Hannah Jolliffe, Which? Conversation editor, wants to see a wristband roll-out:
Imagine you’re off to a festival this summer.
In ‘scenario one’ you can take a big wad of cash with you to keep you going in food and drink while you’re there – and possibly a credit or debit card if there are cash points on site.
In ‘scenario two’, there’s no need for cash. You can take a device that you’ve topped up with money in advance and use that to pay for everything. The festival is a cashless community.
Which would you choose? For me it’s a no-brainer. I’ve spent many a festival nervously clutching on to my bag as I scramble through the crowds, knowing there are some nimble-fingered punters ready to relieve me of my money. Reducing that risk has to be a good thing.
A new wristband, complete with personal microchip, has been developed to do exactly this. It’s being introduced at a few festivals this year, so scenario two could be closer than we think.
Yes, there are questions I’d like answered – how much information will the microchip be allowed to collect about me and who will have access to it, for example – although Glastonbury guru Michael Eavis’s reaction has already calmed my nerves on that point:

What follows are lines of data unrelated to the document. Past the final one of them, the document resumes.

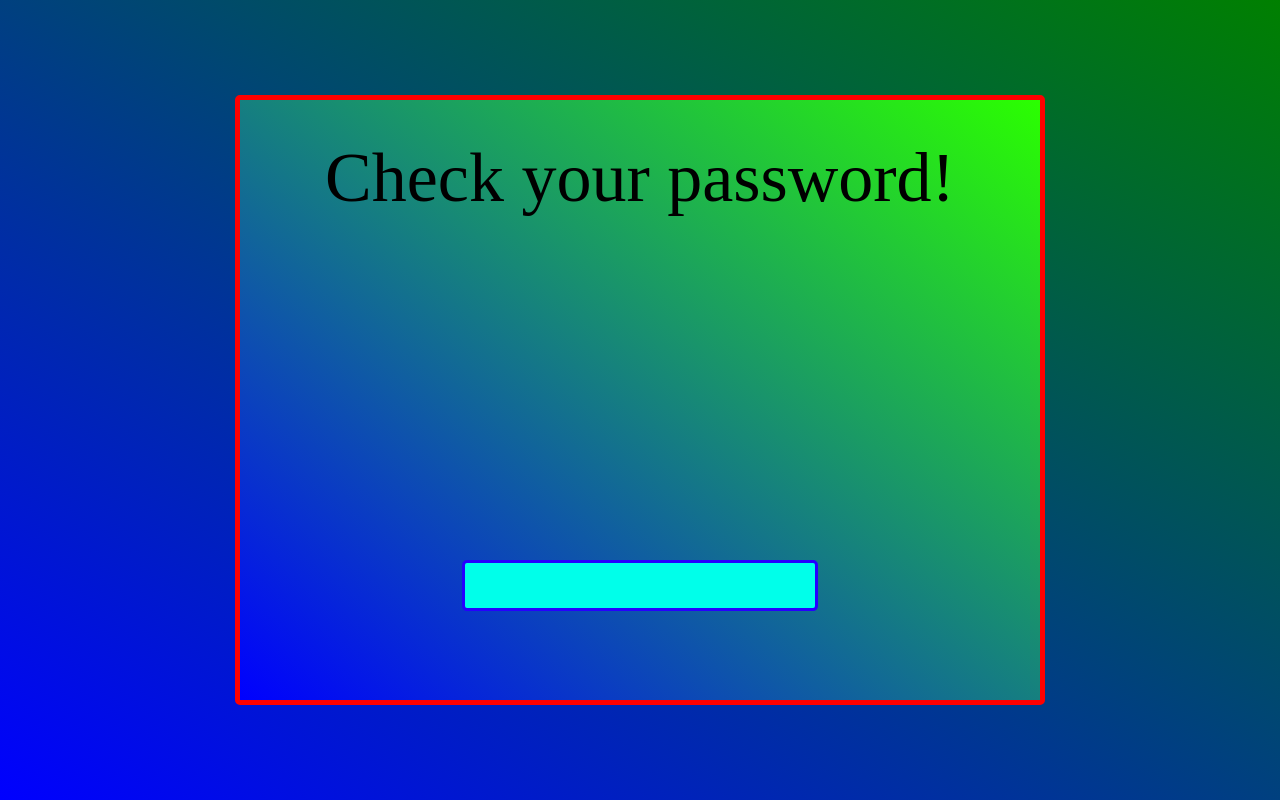
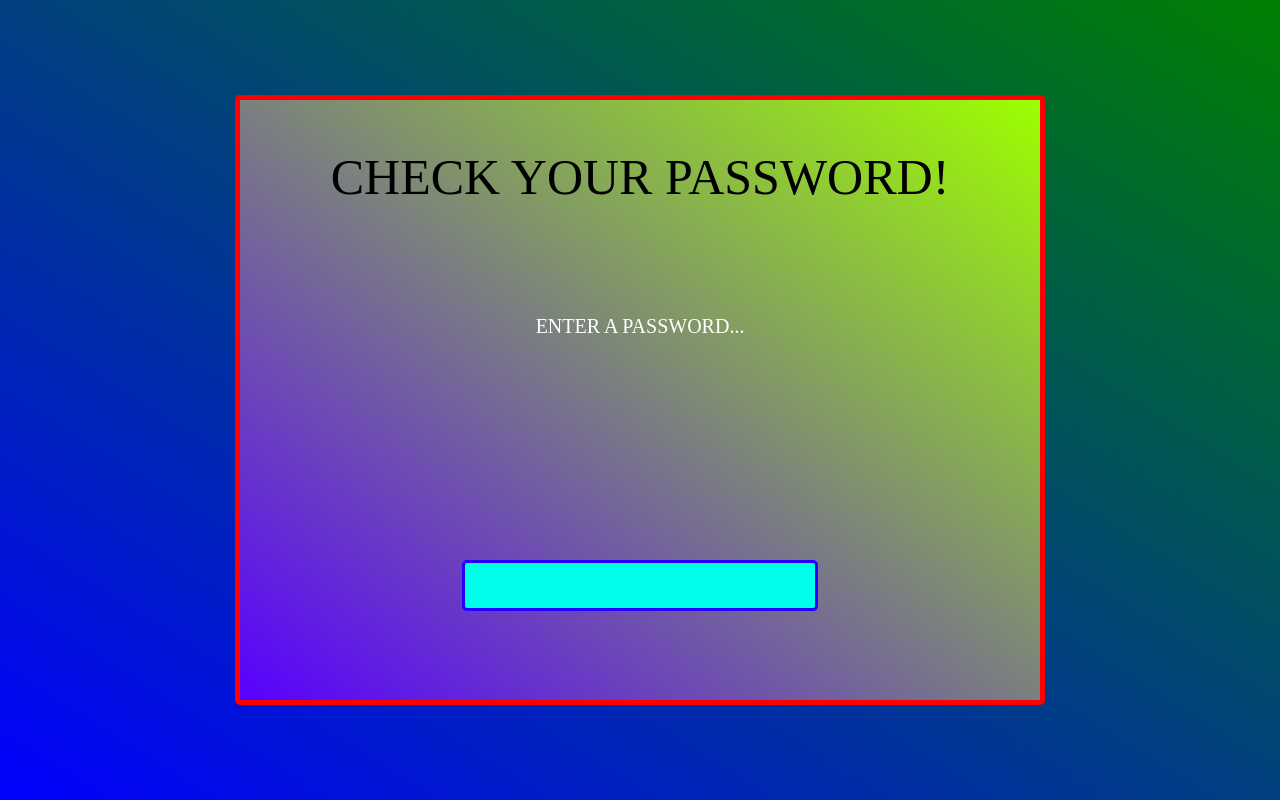
Before and after one commit to Man1exter/ValidationPassword, a plain HTML site: page index.html in a window 1280 px wide. Drawn offline with Linux system fonts and the light colour scheme.

Commit message:
add like a h2 to down a input to val pass

```diff
--- a/index.html
+++ b/index.html
@@ -12,6 +12,7 @@
 <div class="contener">
     <p class="name">Check your password!</p>
     <input type="text">
+    <p class="miner">Enter a password...</p>
 </div>
 
 
--- a/style.css
+++ b/style.css
@@ -19,14 +19,15 @@ body{
     height: 600px;
     width: 800px;
     border: 5px solid rgb(255, 0, 0);
-    background: linear-gradient(to bottom left, rgb(43, 255, 0), blue);
+    background: linear-gradient(to bottom left, rgb(157, 255, 0), rgb(89, 0, 255));
     border-radius: 5px;
 }
 .name{
     text-align: center;
     line-height: 155px;
-    font-size: 70px;
+    font-size: 50px;
     color: rgb(0, 0, 0);
+    text-transform: uppercase;
 }
 input{
     width: 350px;
@@ -41,3 +42,9 @@ input{
     border: 3px solid rgb(38, 0, 255);
     background-color: rgb(0, 255, 234);
 }
+.miner{
+    text-transform: uppercase;
+    text-align: center;
+    line-height: 40px;
+    font-size: 20px;
+}
```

‘I don’t want to take people into a land they don’t want to go into. And using information about people, I wouldn’t be happy about that.’
And he did add that it ‘seems like an incredible system’ and he ‘might be tempted’ to use it.
Doomsayers are writing the invention off as ‘too commercial’, but I can’t see how using a wristband to pay for your five quid falafel is any more or less commercial than paying with money – it’s just a different method. And if it gets nicked? Ring up and cancel it – you can’t do that with cash.
Sarah Kidner, Which? Computing editor, wants to keep the free spirit of festivals alive:
Anyone who’s ever been to Glastonbury knows what a surprising, surreal and ultimately sensational experience it is. It’s also the perfect place to unplug from work, so-called real-life and become anonymous for a while.
Now, a new hi-tech wristband – complete with personal microchip – could make that anonymity a thing of the past. Maker Intellitix claims the wristband could help wipe out ticket touting and could also be used to buy goods on site.
I can see why Hannah argues that a cashless festival is a good idea, but what worries me is that the technology inside the wristband – Radio Frequency Identification or RFID – can be used for tracking goods and for storing personal information. Potentially, this could be fed back to festival organisers about what I’ve bought at the festival.
Based on last year’s Glastonbury, this would reveal a couple of late-night trips to the festival’s famous cider bus, and that I paid the princely sum of £3 for one slice of cheese on toast.
More worryingly it could track my movements about the site, the stages I’ve visited and the bands I like. What’s to stop them bombarding me with marketing about those bands or with messages to buy the obligatory Glastonbury T-shirt?
In the past 20 years I’ve attended three Glastonbury festivals, each one more commercial than the last, but for me these wristbands are a step too far.
Are you for or against hi-tech microchip wristbands at festivals?
For (70%, 74 Votes)
Against (30%, 31 Votes)
Total Voters: 105